# Exercise data

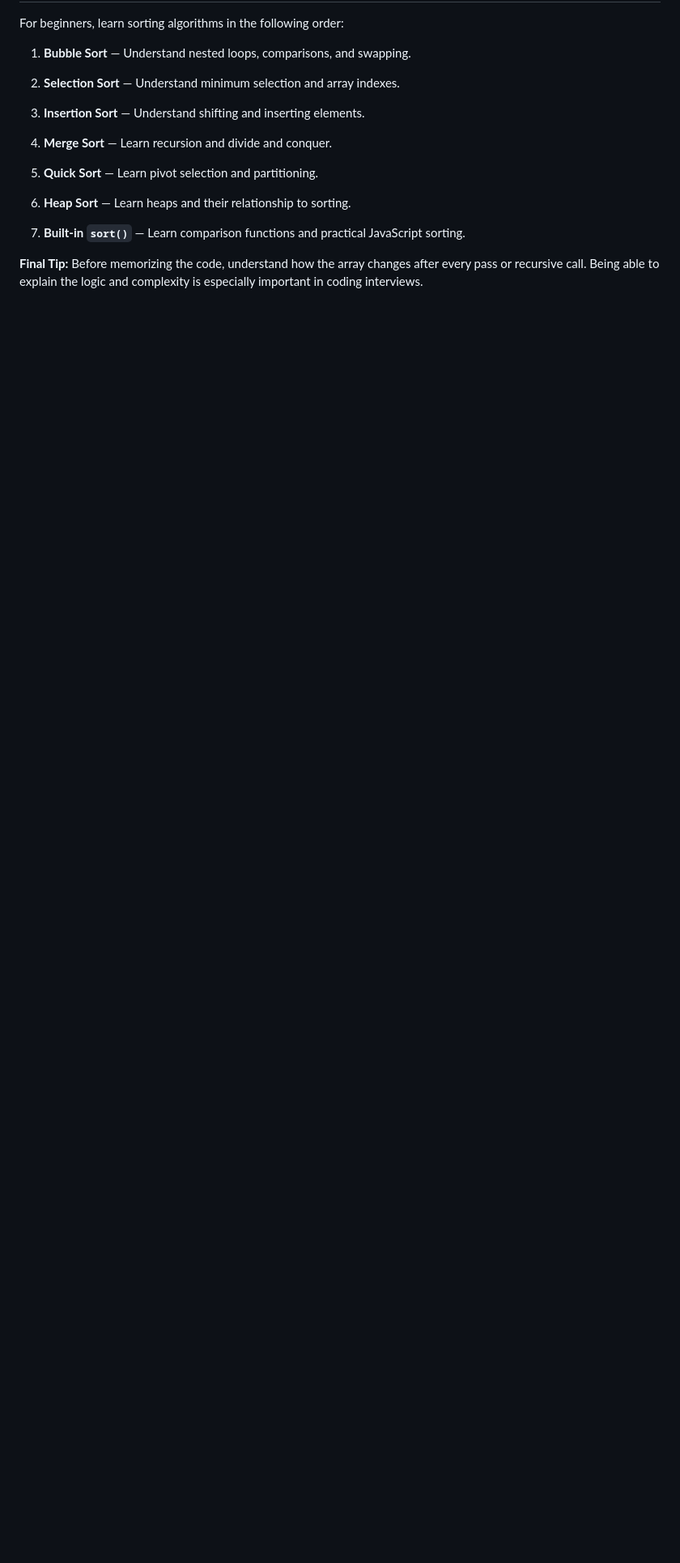
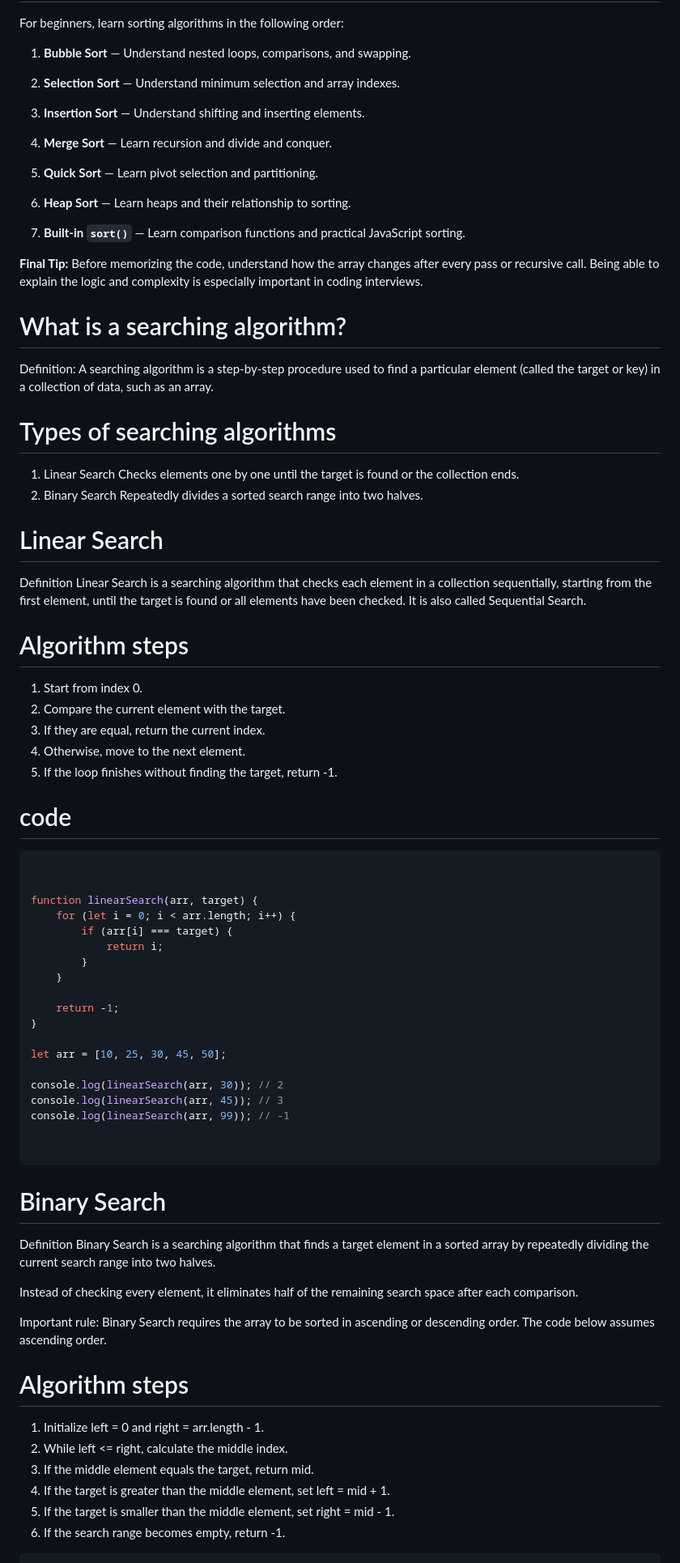
Before and after one commit to MernNasa/js-programming, a Markdown page: README.md, the part around one of its changes. Shown at 81% size. GitHub-like rendering; blank space fills up the shorter version.

Commit message:
searching algorithms

````diff
--- a/README.md
+++ b/README.md
@@ -1619,3 +1619,70 @@ For beginners, learn sorting algorithms in the following order:
 7. ****Built-in `sort()`**** — Learn comparison functions and practical JavaScript sorting.
 
 ****Final Tip:**** Before memorizing the code, understand how the array changes after every pass or recursive call. Being able to explain the logic and complexity is especially important in coding interviews.
+
+
+
+
+
+# What is a searching algorithm?
+Definition: A searching algorithm is a step-by-step procedure used to find a particular element (called the target or key) in a collection of data, such as an array.
+
+# Types of searching algorithms
+1. Linear Search
+Checks elements one by one until the target is found or the collection ends.
+2. Binary Search
+Repeatedly divides a sorted search range into two halves.
+
+# Linear Search
+Definition
+Linear Search is a searching algorithm that checks each element in a collection sequentially, starting from the first element, until the target is found or all elements have been checked.
+It is also called Sequential Search.
+
+# Algorithm steps
+1. Start from index 0.
+2. Compare the current element with the target.
+3. If they are equal, return the current index.
+4. Otherwise, move to the next element.
+5. If the loop finishes without finding the target, return -1.
+
+# code
+
+
+```javascript
+
+
+function linearSearch(arr, target) {
+    for (let i = 0; i < arr.length; i++) {
+        if (arr[i] === target) {
+            return i;
+        }
+    }
+
+    return -1;
+}
+
+let arr = [10, 25, 30, 45, 50];
+
+console.log(linearSearch(arr, 30)); // 2
+console.log(linearSearch(arr, 45)); // 3
+console.log(linearSearch(arr, 99)); // -1
+
+
+```
+
+# Binary Search
+Definition
+Binary Search is a searching algorithm that finds a target element in a sorted array by repeatedly dividing the current search range into two halves.
+
+Instead of checking every element, it eliminates half of the remaining search space after each comparison.
+
+Important rule: Binary Search requires the array to be sorted in ascending or descending order. The code below assumes ascending order.
+
+# Algorithm steps
+1. Initialize left = 0 and right = arr.length - 1.
+2. While left <= right, calculate the middle index.
+3. If the middle element equals the target, return mid.
+4. If the target is greater than the middle element, set left = mid + 1.
+5. If the target is smaller than the middle element, set right = mid - 1.
+6. If the search range becomes empty, return -1.
+
````
Also changed, not shown: other parts of README.md (+30 -0 lines).
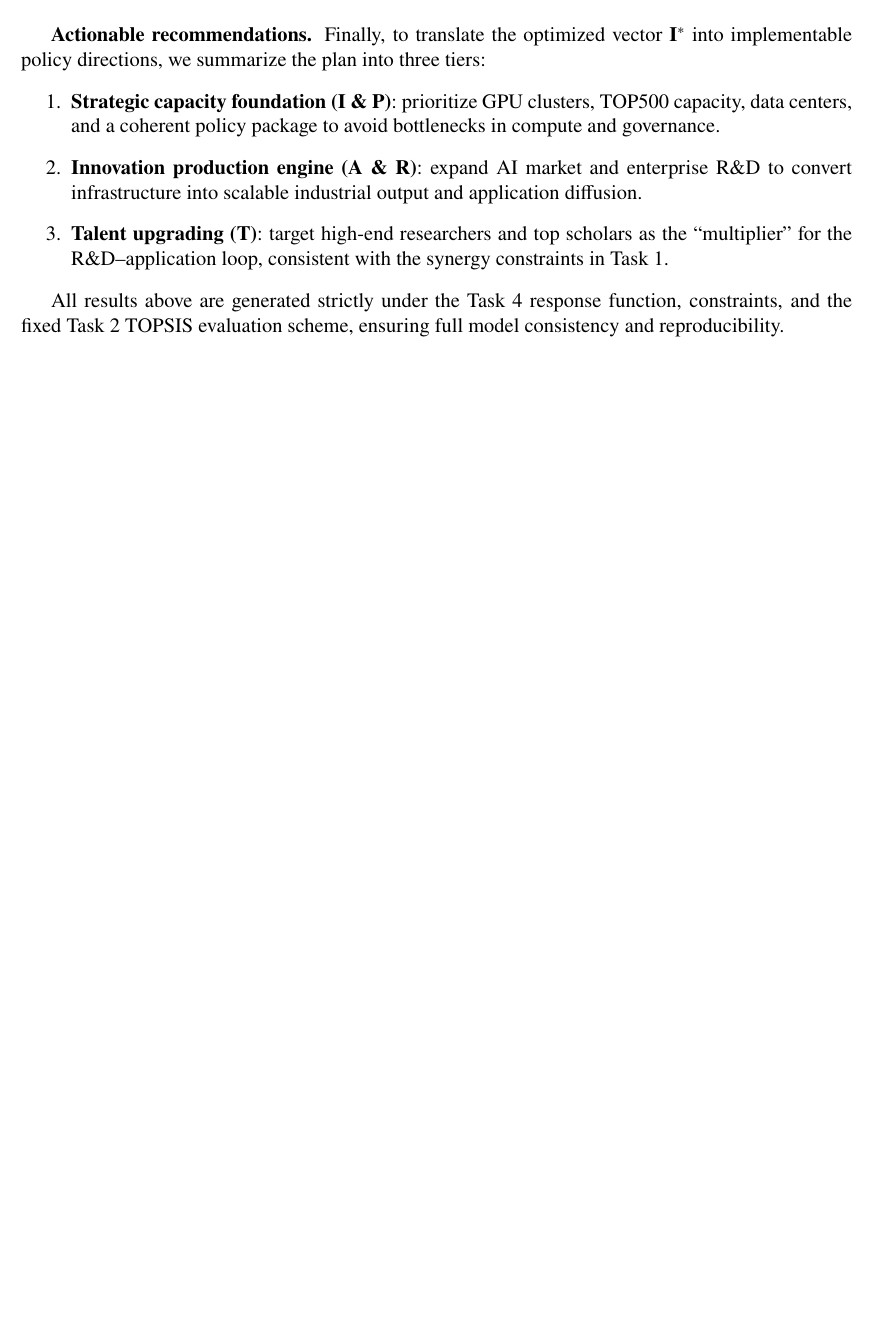
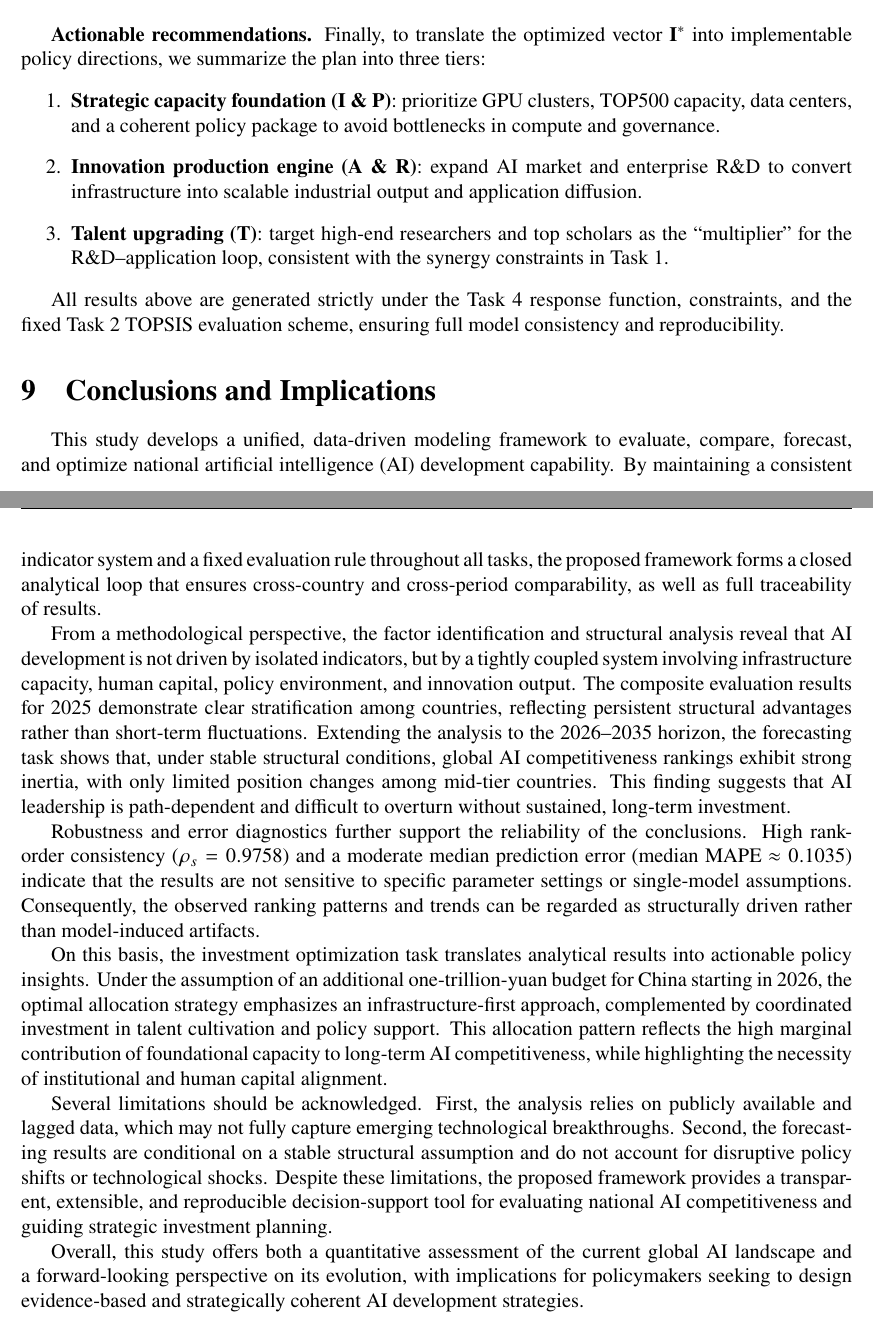
Before and after one commit to CPP-GUN/HSB, a LaTeX document (MI2601258.tex, which reads body/9Conclusions_and_Implications.tex): part of page 26 of 26 before the commit and two parts of pages 26 and 27 of 27 after it, the two joined at a grey line, cut so that both start at the same text, the shorter picture padded with empty space. Compiled offline with pdfLaTeX.

Commit message:
第九章

```diff
--- /dev/null
+++ b/body/9Conclusions_and_Implications.tex
@@ -0,0 +1,13 @@
+\section{Conclusions and Implications}
+
+This study develops a unified, data-driven modeling framework to evaluate, compare, forecast, and optimize national artificial intelligence (AI) development capability. By maintaining a consistent indicator system and a fixed evaluation rule throughout all tasks, the proposed framework forms a closed analytical loop that ensures cross-country and cross-period comparability, as well as full traceability of results.
+
+From a methodological perspective, the factor identification and structural analysis reveal that AI development is not driven by isolated indicators, but by a tightly coupled system involving infrastructure capacity, human capital, policy environment, and innovation output. The composite evaluation results for 2025 demonstrate clear stratification among countries, reflecting persistent structural advantages rather than short-term fluctuations. Extending the analysis to the 2026--2035 horizon, the forecasting task shows that, under stable structural conditions, global AI competitiveness rankings exhibit strong inertia, with only limited position changes among mid-tier countries. This finding suggests that AI leadership is path-dependent and difficult to overturn without sustained, long-term investment.
+
+Robustness and error diagnostics further support the reliability of the conclusions. High rank-order consistency ($\rho_s = 0.9758$) and a moderate median prediction error (median MAPE $\approx 0.1035$) indicate that the results are not sensitive to specific parameter settings or single-model assumptions. Consequently, the observed ranking patterns and trends can be regarded as structurally driven rather than model-induced artifacts.
+
+On this basis, the investment optimization task translates analytical results into actionable policy insights. Under the assumption of an additional one-trillion-yuan budget for China starting in 2026, the optimal allocation strategy emphasizes an infrastructure-first approach, complemented by coordinated investment in talent cultivation and policy support. This allocation pattern reflects the high marginal contribution of foundational capacity to long-term AI competitiveness, while highlighting the necessity of institutional and human capital alignment.
+
+Several limitations should be acknowledged. First, the analysis relies on publicly available and lagged data, which may not fully capture emerging technological breakthroughs. Second, the forecasting results are conditional on a stable structural assumption and do not account for disruptive policy shifts or technological shocks. Despite these limitations, the proposed framework provides a transparent, extensible, and reproducible decision-support tool for evaluating national AI competitiveness and guiding strategic investment planning.
+
+Overall, this study offers both a quantitative assessment of the current global AI landscape and a forward-looking perspective on its evolution, with implications for policymakers seeking to design evidence-based and strategically coherent AI development strategies.
```
Also changed, not shown: MI2601258.tex (+1 -0 lines), body/4Data_Explanation.tex (+1 -1 lines), 2 other files.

# Instructions to follow
Please go through the data above and copy each line that has the word "left".

# Solution
+1. Initialize left = 0 and right = arr.length - 1.
+2. While left <= right, calculate the middle index.
+4. If the target is greater than the middle element, set left = mid + 1.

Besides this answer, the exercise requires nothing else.